February 22, 2018
2 min read

Colon cancer risk linked to nitrate in drinking water, even at ‘safe’ levels

You've successfully added to your alerts. You will receive an email when new content is published.

Click Here to Manage Email Alerts

We were unable to process your request. Please try again later. If you continue to have this issue please contact customerservice@slackinc.com.

A large epidemiological study published in the International Journal of Cancer reported that nitrate in drinking water, even at low levels, correlated with an increased risk for colorectal cancer.

These findings confirmed long-held suspicions that long-term exposure to nitrate — a common groundwater contaminant that primarily originates from agricultural fertilizers — may be linked to cancer risk, according to investigators. The risk, they said, results from nitrate converting into carcinogens called N-nitroso compounds after ingestion.

“Each year, approximately 5,000 Danes contract colorectal cancer, which can have many causes,” Jörg Schullehner, PhD, from the Department of Public Health at Aarhus University in Denmark, said in a press release. “Our study shows that nitrate in drinking water may be one of them.

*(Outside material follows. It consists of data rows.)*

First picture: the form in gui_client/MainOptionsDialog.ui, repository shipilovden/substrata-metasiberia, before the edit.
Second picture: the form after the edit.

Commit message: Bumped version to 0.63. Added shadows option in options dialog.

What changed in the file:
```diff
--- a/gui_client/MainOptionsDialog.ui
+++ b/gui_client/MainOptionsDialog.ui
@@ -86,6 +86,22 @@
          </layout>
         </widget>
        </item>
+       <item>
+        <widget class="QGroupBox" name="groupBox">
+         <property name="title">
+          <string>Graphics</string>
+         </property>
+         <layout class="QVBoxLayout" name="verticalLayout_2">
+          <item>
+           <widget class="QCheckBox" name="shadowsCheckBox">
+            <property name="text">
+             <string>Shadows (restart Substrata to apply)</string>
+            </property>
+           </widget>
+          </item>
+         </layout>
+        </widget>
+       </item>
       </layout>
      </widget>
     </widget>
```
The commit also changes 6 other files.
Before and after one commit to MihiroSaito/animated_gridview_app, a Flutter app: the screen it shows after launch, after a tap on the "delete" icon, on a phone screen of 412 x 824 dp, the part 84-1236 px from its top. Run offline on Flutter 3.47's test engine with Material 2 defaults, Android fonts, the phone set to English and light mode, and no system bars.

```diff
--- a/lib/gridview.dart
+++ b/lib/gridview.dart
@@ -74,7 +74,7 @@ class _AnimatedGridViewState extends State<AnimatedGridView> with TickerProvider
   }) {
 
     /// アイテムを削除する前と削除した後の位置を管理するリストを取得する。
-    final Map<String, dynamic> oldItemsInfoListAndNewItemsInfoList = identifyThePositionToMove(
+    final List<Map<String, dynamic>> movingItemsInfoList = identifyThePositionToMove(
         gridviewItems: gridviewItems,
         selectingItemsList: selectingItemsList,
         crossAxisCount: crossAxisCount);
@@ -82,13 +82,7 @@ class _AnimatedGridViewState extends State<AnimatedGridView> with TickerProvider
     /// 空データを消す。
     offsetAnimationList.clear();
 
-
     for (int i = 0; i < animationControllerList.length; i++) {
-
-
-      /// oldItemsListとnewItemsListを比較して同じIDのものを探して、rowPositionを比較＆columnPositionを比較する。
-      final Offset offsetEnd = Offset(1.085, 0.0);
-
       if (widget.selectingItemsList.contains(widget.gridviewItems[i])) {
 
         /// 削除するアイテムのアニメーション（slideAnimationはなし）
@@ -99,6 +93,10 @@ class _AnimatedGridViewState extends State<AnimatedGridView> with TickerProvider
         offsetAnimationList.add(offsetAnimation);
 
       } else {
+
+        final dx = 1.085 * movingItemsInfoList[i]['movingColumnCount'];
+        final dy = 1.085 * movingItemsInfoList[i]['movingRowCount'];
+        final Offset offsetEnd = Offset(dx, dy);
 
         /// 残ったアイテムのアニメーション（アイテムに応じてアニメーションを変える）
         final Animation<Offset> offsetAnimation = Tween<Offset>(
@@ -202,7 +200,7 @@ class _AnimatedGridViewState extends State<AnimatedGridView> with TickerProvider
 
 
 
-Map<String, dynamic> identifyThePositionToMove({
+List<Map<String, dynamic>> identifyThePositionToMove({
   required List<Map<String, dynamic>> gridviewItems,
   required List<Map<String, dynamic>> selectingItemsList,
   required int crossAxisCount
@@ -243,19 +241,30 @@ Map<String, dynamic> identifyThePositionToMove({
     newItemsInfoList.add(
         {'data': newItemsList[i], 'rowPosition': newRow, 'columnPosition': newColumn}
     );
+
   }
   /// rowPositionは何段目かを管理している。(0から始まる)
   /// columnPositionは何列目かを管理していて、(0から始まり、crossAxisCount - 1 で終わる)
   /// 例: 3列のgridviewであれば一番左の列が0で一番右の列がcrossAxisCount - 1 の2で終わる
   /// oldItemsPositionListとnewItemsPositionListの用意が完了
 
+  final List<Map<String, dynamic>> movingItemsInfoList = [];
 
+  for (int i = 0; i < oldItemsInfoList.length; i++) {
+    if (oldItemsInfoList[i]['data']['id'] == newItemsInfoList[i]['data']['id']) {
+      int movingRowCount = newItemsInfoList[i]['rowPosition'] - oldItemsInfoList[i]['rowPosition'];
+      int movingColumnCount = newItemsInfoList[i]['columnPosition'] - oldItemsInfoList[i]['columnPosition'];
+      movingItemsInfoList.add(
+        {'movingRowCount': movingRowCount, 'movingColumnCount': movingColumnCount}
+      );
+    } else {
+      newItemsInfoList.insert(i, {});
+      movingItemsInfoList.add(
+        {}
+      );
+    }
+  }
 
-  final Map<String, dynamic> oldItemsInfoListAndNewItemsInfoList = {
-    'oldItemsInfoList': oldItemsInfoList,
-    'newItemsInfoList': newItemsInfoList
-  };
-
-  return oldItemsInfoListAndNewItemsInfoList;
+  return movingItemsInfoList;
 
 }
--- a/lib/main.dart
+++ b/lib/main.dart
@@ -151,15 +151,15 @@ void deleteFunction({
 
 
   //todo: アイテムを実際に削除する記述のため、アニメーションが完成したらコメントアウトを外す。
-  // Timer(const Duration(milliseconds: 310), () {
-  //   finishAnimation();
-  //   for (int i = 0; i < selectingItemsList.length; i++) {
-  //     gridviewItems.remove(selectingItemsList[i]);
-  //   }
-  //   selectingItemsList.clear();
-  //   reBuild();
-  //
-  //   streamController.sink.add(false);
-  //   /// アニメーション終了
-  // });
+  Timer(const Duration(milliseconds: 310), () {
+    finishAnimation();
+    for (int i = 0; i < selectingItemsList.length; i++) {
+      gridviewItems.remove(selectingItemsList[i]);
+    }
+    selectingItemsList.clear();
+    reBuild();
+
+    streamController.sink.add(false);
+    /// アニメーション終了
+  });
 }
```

In the study, people who were exposed to the highest concentration of nitrate in drinking water (above 9.3 mg per liter of water) had a 15% greater risk of getting colorectal cancer compared to those who had least exposure (less than 1.3 mg per liter of water).”

Schullehner and colleagues assessed nitrate exposure among 2.7 million adults based on 200,000 drinking water analyses from 1978 to 2011, and included 1.7 million individuals with the highest exposure levels in their main analysis, with follow-up beginning at age 35 years. Using population-based health registry data, they identified 5,944 incident CRC cases during 23 million person-years at risk.

An image of a glass being filled with tap water
Nitrate in drinking water, even at low levels, correlated with an increased risk for colorectal cancer in a new study.
Source: Shutterstock.com

Those with the highest exposure levels showed a significantly increased risk for CRC vs. those with the lowest exposure levels (HR = 1.16; 95% CI, 1.08-1.25). Separate analyses of colon cancer (HR = 1.15; 95% CI, 1.05-1.26) and rectal cancer (HR = 1.17; 95% CI, 1.04-1.32) showed similar associations.

These risks remained significant even at low levels of nitrate deemed acceptable by current drinking water standards.

“The current drinking water standard is 50 mg nitrate per liter of water, but the increased risk of cancer could already be seen at concentrations greater than approximately 4 mg nitrate per liter of water,” Schullehner said in the press release.

“The conclusion in our study is in line with the findings of several international studies, which indicates that the drinking water standard ought to be lower in order to protect against chronic health effects and not only acute effects such as Blue Baby Syndrome,” Torben Sigsgaard, PhD, from the Department of Public Health at Aarhus University, said in the press release. “With identical results from different studies, this points towards a need for reconsidering the drinking water standard.”

Fortunately, nitrate levels in Denmark’s public waterworks have declined over the past decades, according to research from the Geological Survey of Denmark and Greenland, which collaborated on this study.

“Nitrate concentrations are low in the majority of public waterworks,” Schullehner said in the press release. “Today, the problem is mainly concentrated in the small private wells, as well as places with high nitrate leaching and where the local soil- and geological conditions mean that nitrate can more easily be leached to the groundwater. It therefore makes sense to focus our efforts here.” – by Adam Leitenberger

Disclosures: This study was supported by the Innovation Fund Denmark as part of the research alliance DNMARK: Danish Nitrogen Mitigation Assessment: Research and Know-how for a sustainable, low-nitrogen food production (www.dnmark.org). Additional support was received through a scholarship given by the Centre for Integrated Register-based Research at Aarhus University (CIRRAU).